The 2021 harvest marked a return, after a string of warm vintages, to the cool classicism of finely carved, bright, mineral-driven wines. ‘I am convinced that in ten years’ time people will recognise the quality of this vintage for its finesse, just as they did with 2004, 2008 and 2012,’ Oliver Haag said. The wines do seem to prove him right, with their firm elegance, assertive acid and well-defined aromas.
However, the quality and character delivered by 2021 were nothing producers would have taken for granted throughout the growing season. At times it looked as if disaster loomed. ‘We lost yield during flowering, to mildew,’ continues Haag. Katharina Pru?m remarked that the months of April, May, July and August all saw below average temperatures with very little in the way of blue skies. In the Ruwer Valley hail struck at the end of July. It was a testing year for viticulture – and not just in the Mosel Valley. In the Rheinhessen, Oliver and Carolin Spanier confirm that more than 5,000 extra labour hours went into producing the 2021 vintage as it required intense weather watching, diligence and trust in both the team and the old vines which dominate their holdings. Frank Scho?nleber added that they have said goodbye to the practice of habitually picking their Grosses Gewa?chs last; climate change has made the growing season simply too unpredictable.
Eventually, the 2021 harvest delivered less fruit but great quality. Haag didn’t realise the quality he had when the grapes were being harvested. ‘It’s a totally different vintage to recent years […] we made 35% less than a ‘normal’ vintage, not great from a business perspective, but it’s what made the quality so high,’ he said. Oliver shares the surname and winemaking region with Lara and Niklas Haag of Weingut Schloss Lieser who corroborate his view: ‘We had to select a lot and there was no botrytis really, so we didn’t reach the top categories. We estimate that we are about 40% down in terms of quantity but because of that and because of the strict selections we have a good extract level which makes the wines very well suited to food when we think about structure and complexity.’

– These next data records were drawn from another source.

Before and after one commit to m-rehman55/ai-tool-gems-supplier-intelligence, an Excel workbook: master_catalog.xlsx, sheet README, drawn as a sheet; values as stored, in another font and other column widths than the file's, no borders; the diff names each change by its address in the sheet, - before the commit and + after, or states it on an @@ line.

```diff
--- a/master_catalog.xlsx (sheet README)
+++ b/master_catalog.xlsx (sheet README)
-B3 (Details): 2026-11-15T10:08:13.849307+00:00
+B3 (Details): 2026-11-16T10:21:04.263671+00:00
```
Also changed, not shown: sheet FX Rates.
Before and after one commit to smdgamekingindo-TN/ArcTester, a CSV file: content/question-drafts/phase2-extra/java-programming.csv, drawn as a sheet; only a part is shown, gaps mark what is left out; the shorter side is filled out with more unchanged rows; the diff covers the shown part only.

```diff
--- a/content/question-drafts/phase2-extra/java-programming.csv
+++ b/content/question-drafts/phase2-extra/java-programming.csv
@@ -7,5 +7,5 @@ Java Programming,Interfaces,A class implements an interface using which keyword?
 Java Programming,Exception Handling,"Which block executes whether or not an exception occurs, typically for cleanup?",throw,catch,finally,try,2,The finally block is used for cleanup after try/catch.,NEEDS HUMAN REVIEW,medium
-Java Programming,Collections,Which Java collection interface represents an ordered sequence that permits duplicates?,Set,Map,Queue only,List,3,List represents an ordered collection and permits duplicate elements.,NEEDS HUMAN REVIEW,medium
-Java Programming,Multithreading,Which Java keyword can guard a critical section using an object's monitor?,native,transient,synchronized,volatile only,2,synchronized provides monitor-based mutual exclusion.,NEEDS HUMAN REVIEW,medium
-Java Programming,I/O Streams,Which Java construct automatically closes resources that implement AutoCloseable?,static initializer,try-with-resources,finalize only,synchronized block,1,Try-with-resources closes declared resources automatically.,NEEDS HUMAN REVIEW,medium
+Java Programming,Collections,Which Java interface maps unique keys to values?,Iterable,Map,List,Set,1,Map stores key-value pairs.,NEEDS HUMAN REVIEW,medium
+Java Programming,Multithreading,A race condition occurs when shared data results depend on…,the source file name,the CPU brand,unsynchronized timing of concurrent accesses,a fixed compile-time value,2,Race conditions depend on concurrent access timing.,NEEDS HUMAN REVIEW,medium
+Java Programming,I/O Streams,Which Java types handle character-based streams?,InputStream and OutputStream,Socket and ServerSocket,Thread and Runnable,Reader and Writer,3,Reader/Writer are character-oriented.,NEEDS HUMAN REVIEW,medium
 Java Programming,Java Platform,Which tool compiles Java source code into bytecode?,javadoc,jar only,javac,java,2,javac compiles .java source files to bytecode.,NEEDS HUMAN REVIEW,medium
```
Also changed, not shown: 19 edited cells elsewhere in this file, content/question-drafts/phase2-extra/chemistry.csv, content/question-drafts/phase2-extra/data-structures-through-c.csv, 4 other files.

Valentin Rebholz suggests that Pfalz was the year’s best performing region. ‘We had no problem with ripeness and achieved perfectly healthy grapes with amazing concentration. For us it is better to have amazing quality than a big crop.’
The vintage’s challenges were also, therefore, what allowed it to deliver pure, mineral, classic wines with vibrant acidity and lower sugar levels – precision, transparency and backbone are its trademarks.
Read the full vintage report and details on Justerini & Brooks Germany 2021 En Primeur offer here
Germany 2021 – Buyer’s highlights:
Battenfeld-Spanier, Zellertal Riesling Trocken, Pfalz 2021
The first Riesling bottled by Battenfeld-Spanier in the Palatinate was the 2018 Zellertal Kreuzberg, a small release offered exclusively at the VDP Auction, following which it acquired cult status. From the younger (15-year-old) vines of the Kreuzberg plot now comes this cuvée – less a village bottling than a baby Auction wine. It already shows the purity, complexity and minerality you might expect from this prized vineyard, with balanced intensity and enjoyable harmony. Peach skin and crunchy pear flavours are lined by a delicious salinity.
O?konomierat-Rebholz, Kastanianbusch Riesling Grosses Gewächs, Pfalz 2021
This GG is a more powerful iteration of its Ortswein counterpart, with metallic density and freshly juiciness. A core of pineapple and guava is topped by notes of herbs, aloe vera and lifted by a vibrant citrus zing. Lively and playful, this shows a fun, approachable and very idiosyncratic style of GG, marked by the unique character of biodynamic producer Ökonomierat-Rebholz. Sitting at between 150 and 300 metres above sea level, the Kastanienbusch vineyard is known to produce wines of with powerful…
Source : https://www.decanter.com/sponsored/germany-2021-rieslings-cutting-edge-490046/